Using the four steps below, you can thoughtfully create a profile of a technologically literate graduate.
STEP 1: Have a model and unpack it
To jump-start the conversation within your school, use your division-wide or statewide profile of a graduate. Many departments of education have developed such profiles that are helpful for educators to review.
First, choose the knowledge and skills that every graduate must have. In my state of Virginia (like many other states), we focus on these four:
- Content knowledge
- Workplace skills
- Community engagement and civic responsibility
- Career exploration
Since these categories are very broad, you’ll want to describe how they apply specifically to CS and STEAM education.
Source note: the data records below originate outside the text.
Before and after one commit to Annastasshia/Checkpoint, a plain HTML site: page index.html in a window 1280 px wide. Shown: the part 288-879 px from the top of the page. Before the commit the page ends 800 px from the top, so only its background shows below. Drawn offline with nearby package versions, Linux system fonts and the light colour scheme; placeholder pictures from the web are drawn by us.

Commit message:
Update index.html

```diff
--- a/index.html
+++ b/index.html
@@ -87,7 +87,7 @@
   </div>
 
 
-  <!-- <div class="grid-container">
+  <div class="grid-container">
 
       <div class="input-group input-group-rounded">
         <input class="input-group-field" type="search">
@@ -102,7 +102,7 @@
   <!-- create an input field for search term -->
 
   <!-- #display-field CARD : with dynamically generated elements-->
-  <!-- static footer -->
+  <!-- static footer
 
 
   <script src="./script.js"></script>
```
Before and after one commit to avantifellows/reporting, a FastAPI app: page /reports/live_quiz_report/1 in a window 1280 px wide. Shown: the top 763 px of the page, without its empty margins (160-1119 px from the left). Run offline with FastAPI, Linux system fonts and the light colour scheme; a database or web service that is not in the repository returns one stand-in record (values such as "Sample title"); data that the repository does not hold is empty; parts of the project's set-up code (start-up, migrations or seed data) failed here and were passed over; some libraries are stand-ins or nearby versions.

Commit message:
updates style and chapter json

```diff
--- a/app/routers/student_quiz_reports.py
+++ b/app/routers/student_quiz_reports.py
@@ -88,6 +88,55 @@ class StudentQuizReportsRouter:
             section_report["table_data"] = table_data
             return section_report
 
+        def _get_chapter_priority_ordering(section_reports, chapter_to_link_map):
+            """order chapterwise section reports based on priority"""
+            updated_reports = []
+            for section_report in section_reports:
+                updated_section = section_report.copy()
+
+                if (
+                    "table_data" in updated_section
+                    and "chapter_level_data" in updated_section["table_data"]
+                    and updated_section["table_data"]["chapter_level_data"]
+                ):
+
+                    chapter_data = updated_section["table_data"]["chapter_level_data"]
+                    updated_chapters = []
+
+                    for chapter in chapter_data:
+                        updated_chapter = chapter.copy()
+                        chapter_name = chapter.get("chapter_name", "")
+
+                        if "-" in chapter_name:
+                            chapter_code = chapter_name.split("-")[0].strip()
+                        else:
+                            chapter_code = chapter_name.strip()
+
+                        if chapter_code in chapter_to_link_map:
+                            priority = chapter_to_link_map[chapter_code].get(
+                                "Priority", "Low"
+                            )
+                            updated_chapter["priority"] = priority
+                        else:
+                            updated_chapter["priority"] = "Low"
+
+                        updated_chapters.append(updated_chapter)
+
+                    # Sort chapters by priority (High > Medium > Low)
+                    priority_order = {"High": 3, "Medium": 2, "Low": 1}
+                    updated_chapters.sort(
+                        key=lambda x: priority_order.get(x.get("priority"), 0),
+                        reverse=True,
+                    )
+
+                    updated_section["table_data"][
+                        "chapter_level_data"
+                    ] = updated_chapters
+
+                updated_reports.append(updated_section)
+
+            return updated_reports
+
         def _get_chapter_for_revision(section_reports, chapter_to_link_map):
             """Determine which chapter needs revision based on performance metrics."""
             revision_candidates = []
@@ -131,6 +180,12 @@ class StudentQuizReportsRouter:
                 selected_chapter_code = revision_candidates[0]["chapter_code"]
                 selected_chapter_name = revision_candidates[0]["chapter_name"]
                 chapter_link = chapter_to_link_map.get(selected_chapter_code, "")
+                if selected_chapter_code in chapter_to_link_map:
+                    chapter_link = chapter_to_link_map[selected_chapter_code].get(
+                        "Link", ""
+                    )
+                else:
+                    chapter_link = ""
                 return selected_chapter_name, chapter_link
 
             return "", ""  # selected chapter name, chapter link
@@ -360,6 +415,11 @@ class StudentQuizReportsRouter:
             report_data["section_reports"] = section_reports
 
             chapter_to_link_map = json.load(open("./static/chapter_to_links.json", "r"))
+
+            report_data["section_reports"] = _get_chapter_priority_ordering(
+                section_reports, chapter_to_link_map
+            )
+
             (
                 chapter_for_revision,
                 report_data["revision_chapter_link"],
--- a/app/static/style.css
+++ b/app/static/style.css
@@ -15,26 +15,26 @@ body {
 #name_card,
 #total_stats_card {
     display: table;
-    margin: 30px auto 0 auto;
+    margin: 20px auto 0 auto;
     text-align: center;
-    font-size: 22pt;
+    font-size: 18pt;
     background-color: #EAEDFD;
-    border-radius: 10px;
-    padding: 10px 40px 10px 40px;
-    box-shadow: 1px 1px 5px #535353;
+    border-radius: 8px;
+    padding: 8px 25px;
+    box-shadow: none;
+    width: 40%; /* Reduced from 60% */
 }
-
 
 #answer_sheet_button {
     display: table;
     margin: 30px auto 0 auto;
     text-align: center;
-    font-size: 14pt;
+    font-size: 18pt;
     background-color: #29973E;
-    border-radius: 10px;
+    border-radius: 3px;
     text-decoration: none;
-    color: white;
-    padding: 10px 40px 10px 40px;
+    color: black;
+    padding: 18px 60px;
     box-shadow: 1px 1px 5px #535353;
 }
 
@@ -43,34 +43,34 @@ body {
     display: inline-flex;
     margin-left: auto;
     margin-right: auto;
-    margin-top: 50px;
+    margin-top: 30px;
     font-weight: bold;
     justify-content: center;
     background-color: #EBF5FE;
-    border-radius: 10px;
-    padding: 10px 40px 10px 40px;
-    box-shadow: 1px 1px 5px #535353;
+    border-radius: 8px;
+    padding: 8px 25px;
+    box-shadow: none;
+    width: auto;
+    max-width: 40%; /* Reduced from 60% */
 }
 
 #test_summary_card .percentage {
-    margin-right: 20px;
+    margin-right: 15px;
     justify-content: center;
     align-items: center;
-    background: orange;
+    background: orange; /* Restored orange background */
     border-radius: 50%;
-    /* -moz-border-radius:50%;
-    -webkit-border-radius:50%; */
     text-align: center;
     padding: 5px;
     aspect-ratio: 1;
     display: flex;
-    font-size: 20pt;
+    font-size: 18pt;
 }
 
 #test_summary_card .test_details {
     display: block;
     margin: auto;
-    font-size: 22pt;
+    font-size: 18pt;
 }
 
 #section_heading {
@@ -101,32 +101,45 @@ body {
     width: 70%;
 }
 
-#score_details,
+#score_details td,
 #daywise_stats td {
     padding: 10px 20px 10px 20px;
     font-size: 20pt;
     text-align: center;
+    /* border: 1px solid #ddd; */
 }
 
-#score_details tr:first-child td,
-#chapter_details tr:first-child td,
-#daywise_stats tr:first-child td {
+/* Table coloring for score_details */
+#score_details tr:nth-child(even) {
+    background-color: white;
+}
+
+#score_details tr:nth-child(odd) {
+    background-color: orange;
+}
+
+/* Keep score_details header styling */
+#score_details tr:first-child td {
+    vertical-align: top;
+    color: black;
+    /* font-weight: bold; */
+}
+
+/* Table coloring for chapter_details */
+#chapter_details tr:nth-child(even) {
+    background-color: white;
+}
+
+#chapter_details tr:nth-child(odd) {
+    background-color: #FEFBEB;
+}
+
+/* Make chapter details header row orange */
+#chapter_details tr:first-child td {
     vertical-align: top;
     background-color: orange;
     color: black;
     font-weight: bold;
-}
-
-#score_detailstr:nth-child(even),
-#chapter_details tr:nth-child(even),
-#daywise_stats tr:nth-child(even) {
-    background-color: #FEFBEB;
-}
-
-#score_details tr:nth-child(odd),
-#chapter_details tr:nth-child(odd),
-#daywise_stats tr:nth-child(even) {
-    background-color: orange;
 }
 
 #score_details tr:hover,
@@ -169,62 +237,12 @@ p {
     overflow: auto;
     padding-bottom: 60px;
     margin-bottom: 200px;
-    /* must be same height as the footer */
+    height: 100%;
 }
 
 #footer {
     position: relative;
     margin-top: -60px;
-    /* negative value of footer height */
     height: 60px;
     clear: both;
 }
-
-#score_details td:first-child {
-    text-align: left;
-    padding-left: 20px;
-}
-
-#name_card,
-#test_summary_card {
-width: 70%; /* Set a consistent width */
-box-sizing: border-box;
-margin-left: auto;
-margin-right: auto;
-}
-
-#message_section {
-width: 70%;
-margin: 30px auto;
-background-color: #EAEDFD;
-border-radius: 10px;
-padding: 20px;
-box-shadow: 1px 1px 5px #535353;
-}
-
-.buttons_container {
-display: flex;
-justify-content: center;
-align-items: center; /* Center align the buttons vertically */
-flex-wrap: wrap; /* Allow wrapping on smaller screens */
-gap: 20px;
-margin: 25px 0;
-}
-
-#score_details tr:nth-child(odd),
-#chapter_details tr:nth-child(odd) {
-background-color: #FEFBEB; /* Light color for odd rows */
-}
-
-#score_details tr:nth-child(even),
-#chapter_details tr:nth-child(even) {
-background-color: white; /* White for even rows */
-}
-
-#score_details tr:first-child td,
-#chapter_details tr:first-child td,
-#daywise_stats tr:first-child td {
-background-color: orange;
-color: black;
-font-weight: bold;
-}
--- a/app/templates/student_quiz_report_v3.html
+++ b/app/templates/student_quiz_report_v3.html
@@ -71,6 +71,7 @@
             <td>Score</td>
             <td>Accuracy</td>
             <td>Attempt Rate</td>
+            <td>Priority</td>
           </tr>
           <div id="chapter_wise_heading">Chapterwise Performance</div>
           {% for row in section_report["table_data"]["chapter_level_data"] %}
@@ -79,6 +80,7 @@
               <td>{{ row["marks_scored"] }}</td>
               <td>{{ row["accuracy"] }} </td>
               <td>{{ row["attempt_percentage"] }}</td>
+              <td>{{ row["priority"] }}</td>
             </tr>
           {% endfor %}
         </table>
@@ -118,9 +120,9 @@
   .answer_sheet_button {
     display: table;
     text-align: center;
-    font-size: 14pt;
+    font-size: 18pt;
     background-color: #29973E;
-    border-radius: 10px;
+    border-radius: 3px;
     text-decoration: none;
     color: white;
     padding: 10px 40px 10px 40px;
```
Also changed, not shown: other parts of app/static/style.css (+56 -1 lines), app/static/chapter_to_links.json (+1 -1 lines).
You can start by presenting a model of what a student maker looks like.
- Is the education system working? - May 17, 2022
- 5 ways to support students’ access to diverse books - May 16, 2022
- Schools amplify inequity with failed solutions to teacher shortage - May 16, 2022